--- EXERCISE DETAILS ---
Please copy each line of the records below that holds the word "provided".

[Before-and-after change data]
----------------

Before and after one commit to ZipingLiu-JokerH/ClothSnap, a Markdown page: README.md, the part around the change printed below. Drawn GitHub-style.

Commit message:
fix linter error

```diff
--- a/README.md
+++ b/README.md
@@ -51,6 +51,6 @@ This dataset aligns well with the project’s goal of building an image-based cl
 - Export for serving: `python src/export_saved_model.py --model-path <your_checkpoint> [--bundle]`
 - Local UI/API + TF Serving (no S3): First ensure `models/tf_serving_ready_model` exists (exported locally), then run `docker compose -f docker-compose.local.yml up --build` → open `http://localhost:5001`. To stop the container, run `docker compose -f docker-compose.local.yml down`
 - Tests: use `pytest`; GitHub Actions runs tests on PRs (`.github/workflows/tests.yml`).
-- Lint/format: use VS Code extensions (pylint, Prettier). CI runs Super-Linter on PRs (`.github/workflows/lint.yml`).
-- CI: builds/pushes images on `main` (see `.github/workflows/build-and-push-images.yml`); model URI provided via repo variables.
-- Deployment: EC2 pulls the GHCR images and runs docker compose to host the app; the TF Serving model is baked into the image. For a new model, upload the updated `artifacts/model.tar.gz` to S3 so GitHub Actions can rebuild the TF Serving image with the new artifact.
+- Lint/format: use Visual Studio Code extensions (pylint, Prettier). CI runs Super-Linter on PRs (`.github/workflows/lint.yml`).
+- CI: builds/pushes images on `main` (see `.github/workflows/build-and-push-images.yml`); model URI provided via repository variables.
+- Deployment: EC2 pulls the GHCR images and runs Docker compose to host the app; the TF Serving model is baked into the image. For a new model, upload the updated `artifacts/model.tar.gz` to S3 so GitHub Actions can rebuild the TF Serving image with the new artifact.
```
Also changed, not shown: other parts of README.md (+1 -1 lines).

----------------

--- ANSWER SECTION ---
-- CI: builds/pushes images on `main` (see `.github/workflows/build-and-push-images.yml`); model URI provided via repo variables.
+- CI: builds/pushes images on `main` (see `.github/workflows/build-and-push-images.yml`); model URI provided via repository variables.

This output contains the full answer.